× Post questions here about other issues concerning late payment.

Recovery costs for late payment

More
6 years 11 months ago #989 by ashley smith
Well done June.

I would add for future readers of this thread one point not raised.
If the Agency had collected the debt and the debtor paid stating it was 'In full and final settlement' you may not have been able to proceed with the claim for interest and charges.

This raises a point for people who do receive payments which debtors claim are full and final (eg. in an attempt to stop the creditor pursuing what is justly right), Should you bank it or not?

Historically not you should have returned the payment !

Recent court cases have however overturned this but be warned... Time is of the essence. If you do bank the cheque you must do so IMMEDIATELY on receipt AND write to the debtor stating

1) you reject the full and final offer
2) have banked the cheque as PART PAYMENT for the outstanding amount

then for good measure advise the outstanding amount, including interest and late payment charges. (remembering interest runs on the WHOLE debt and not the part received amount)

Please Log in or Create an account to join the conversation.

More
6 years 11 months ago #990 by Littlemac
Some good information here Ashley. Many thanks.

I am certainly learning as this topic has progressed. Everyone has been very helpful and without this support we would certainly not have been able to have the success we've had.

Could I just make sure I've interpreted correctly the part about the interest running on the whole debt and not the part received amount. Does this mean that even when a debtor makes a part payment the statutory interest will continue on the original amount owed until it is completely cleared, and does not take into consideration the part payment?

Interesting!

Many thanks.

Regards
June Davison

Please Log in or Create an account to join the conversation.

More
6 years 11 months ago #991 by ashley smith
In theory yes,

Interest is calculated on the Principal amount x number of days outstanding. I have trawled through the act's wording and the only mention how to deal with part payment is that it should be used to offset any outstanding interest first then compensation. It could be argued that once these are cleared then the principal is reduced and thus so should the interest (which goes against what i posted earlier). Ultimately it would be up to a defendant to use this as a reason to reduce the interest charge and for a judge to agree.

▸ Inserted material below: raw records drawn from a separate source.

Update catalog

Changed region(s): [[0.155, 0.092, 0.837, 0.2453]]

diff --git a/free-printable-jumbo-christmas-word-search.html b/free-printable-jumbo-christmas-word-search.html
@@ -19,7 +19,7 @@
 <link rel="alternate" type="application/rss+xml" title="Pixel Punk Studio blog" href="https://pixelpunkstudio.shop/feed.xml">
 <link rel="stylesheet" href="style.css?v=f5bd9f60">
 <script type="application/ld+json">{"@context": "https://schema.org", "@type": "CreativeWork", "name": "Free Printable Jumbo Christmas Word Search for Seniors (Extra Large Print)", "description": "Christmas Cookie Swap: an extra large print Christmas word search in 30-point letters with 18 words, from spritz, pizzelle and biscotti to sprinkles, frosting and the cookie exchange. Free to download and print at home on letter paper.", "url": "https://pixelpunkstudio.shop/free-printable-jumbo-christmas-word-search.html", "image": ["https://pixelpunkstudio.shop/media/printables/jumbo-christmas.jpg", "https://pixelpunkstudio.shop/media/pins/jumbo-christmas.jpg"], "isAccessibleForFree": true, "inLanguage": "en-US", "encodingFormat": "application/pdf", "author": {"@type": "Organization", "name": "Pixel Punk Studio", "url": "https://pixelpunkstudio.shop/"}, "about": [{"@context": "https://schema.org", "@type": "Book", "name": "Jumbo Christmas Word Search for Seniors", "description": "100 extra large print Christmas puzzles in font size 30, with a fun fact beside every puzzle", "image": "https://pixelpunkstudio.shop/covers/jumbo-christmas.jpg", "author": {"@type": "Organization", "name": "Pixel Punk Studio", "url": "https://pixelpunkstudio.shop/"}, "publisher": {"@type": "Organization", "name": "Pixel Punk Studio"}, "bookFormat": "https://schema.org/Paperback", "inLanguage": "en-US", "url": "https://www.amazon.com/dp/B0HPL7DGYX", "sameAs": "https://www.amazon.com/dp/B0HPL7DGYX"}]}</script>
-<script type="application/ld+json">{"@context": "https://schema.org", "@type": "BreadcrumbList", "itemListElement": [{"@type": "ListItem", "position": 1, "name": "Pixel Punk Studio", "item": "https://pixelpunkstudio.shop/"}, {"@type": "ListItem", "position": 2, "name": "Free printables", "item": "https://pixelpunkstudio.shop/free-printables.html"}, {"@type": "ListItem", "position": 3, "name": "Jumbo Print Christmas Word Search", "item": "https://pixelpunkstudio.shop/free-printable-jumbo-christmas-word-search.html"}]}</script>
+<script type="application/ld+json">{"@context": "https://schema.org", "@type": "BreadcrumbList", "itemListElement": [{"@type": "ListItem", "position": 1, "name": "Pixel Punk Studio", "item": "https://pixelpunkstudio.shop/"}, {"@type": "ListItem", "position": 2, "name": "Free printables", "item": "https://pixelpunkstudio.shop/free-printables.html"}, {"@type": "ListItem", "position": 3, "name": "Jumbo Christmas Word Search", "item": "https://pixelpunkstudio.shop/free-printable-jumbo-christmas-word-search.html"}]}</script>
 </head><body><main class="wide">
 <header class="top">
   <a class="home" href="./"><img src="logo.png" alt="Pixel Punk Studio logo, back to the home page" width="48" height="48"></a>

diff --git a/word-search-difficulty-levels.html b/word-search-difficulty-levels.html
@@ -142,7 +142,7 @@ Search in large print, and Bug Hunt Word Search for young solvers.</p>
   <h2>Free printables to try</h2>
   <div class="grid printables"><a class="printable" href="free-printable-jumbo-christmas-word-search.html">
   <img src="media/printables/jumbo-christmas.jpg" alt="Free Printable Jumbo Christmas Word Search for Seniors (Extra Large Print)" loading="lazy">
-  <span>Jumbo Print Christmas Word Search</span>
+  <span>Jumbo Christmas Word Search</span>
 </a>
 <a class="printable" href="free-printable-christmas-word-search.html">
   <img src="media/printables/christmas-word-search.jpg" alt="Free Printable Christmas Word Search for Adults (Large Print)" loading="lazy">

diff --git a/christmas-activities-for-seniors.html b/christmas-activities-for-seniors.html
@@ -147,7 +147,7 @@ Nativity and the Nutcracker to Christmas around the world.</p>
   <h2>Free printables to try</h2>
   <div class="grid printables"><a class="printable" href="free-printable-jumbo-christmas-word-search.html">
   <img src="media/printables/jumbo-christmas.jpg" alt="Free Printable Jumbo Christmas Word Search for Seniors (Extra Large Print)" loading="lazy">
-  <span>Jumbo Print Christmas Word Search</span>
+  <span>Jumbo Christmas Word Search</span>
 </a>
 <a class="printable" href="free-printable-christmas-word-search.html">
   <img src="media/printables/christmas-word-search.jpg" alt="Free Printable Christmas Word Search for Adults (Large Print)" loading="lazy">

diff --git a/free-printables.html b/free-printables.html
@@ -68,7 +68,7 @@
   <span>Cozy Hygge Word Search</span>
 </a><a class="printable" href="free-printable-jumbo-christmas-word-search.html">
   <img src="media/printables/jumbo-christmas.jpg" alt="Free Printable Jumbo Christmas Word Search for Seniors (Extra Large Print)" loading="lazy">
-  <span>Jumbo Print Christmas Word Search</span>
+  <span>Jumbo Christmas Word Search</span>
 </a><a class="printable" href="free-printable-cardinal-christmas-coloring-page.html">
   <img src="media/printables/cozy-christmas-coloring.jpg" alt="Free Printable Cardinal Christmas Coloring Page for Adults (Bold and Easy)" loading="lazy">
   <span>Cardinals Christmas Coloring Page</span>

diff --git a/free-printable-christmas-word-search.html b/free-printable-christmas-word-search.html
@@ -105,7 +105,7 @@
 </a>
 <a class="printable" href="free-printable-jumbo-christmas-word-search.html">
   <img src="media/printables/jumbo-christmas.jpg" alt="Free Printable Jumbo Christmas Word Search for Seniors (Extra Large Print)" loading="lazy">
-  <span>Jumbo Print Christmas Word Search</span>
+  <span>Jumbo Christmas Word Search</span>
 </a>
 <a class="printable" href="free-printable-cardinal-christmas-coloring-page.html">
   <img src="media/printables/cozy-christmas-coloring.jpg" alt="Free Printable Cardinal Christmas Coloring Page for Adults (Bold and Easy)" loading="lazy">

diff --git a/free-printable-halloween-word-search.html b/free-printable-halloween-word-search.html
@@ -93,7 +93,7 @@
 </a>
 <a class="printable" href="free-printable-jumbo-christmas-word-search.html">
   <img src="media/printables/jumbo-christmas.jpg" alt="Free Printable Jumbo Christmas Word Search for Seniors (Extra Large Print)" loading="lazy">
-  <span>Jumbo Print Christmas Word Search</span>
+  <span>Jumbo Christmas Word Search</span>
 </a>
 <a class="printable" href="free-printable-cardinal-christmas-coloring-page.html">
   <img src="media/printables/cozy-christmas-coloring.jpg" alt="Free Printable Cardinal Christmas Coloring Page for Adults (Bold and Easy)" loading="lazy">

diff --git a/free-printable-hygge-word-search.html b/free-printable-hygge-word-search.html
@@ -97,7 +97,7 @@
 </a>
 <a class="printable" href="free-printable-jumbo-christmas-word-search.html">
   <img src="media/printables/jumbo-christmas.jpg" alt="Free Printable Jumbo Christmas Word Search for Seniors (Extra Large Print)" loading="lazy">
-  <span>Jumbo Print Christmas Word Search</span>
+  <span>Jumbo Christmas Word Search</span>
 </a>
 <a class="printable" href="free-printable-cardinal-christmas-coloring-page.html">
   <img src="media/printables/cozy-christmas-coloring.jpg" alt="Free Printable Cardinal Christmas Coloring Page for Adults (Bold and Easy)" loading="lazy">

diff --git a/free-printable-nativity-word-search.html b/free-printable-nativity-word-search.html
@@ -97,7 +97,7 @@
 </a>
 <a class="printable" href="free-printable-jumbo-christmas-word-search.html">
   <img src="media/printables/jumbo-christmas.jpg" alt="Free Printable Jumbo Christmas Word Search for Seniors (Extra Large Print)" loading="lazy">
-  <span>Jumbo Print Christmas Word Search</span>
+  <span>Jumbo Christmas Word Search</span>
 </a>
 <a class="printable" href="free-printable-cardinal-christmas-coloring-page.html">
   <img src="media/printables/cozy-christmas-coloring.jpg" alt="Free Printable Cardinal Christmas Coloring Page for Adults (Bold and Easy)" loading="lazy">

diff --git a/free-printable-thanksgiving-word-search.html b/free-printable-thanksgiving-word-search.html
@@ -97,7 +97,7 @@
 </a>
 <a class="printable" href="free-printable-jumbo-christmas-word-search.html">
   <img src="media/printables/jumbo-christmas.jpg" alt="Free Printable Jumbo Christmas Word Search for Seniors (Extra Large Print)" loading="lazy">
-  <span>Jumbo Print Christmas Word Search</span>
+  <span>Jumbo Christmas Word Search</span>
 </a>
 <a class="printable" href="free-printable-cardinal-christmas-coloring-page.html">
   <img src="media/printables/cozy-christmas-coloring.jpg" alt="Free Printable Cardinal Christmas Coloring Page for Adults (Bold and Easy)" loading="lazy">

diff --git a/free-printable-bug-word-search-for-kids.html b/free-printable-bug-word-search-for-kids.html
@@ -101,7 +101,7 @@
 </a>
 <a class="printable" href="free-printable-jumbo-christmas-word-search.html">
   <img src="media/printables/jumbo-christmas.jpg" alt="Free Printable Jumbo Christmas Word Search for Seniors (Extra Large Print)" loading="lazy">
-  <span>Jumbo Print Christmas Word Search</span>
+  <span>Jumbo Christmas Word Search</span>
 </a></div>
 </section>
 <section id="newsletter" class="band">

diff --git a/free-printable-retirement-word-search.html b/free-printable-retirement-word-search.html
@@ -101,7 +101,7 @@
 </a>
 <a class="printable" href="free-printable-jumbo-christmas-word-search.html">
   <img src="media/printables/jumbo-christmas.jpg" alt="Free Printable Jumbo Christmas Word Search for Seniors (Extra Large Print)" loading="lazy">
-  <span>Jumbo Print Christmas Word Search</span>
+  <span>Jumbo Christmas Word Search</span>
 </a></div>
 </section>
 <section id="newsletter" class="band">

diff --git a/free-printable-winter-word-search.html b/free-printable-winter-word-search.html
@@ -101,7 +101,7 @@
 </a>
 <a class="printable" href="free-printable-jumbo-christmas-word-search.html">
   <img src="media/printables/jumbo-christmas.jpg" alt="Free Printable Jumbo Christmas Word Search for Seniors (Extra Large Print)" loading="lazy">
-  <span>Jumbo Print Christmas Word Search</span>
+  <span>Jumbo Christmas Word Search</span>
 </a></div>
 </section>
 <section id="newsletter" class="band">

Since the act is not clear on this point it could also be argued that the Act clearly states interest is due on the Principle, and not on the Part Principle, similarly the Act does not state that following part payment the interest should be recalculated.

So what should you do? Personally I would go for the full amount in the first instance on the basis that the Act is desigend to be a deterent to force cultural change to Late Payment. But be prepared to concede

Please Log in or Create an account to join the conversation.

More
6 years 11 months ago #992 by David J
Hello June
The way the advanced calculator is set up is to pay the interest and compensation first, then the principal. In the case of a part payment OR payment of the principal but not the interest and compensation (which happens a lot) then the balance of the principal would continue to accrue daily interest on original amount of the principal.
Now if the debtor made a part payment within your agreed credit terms but failed to pay the balance, then I would think it fair to claim only on the amount owed. But if they made a part payment outside of your agreed credit terms but before you had made a claim, then I would claim on the full principal.
The above demonstrates how a simple case of making a claim can become stupidly complicated!
It is less complicated than having to re-calculate daily interest rates then inform the debtor of the revised rate and balance of the principal still owed. As Ashley says, go for the full amount every time.

Regards


David

Please Log in or Create an account to join the conversation.

More
6 years 11 months ago #995 by Littlemac
Hi David

Many thanks for your interesting response. I have to admit everyone has been very helpful and all the information thus far received has been extremely beneficial to us.

Regards
June

Please Log in or Create an account to join the conversation.

More
5 years 3 months ago #1694 by SSPLTD
We're experiencing the same situation.

Our terms do include the fact that the overdue accounts are passed to a debt recovery company and their costs are immediately added to the debt.

Despite this, our customer paid us by BACS not the debt collection agency, and have refused to pay their costs.

We have paid over £200 in costs, and he DCA have closed the file, and the contract was dated after the late payment act changed.

Do I now issue my own court papers to recover the costs.

Please Log in or Create an account to join the conversation.

Time to create page: 0.115 seconds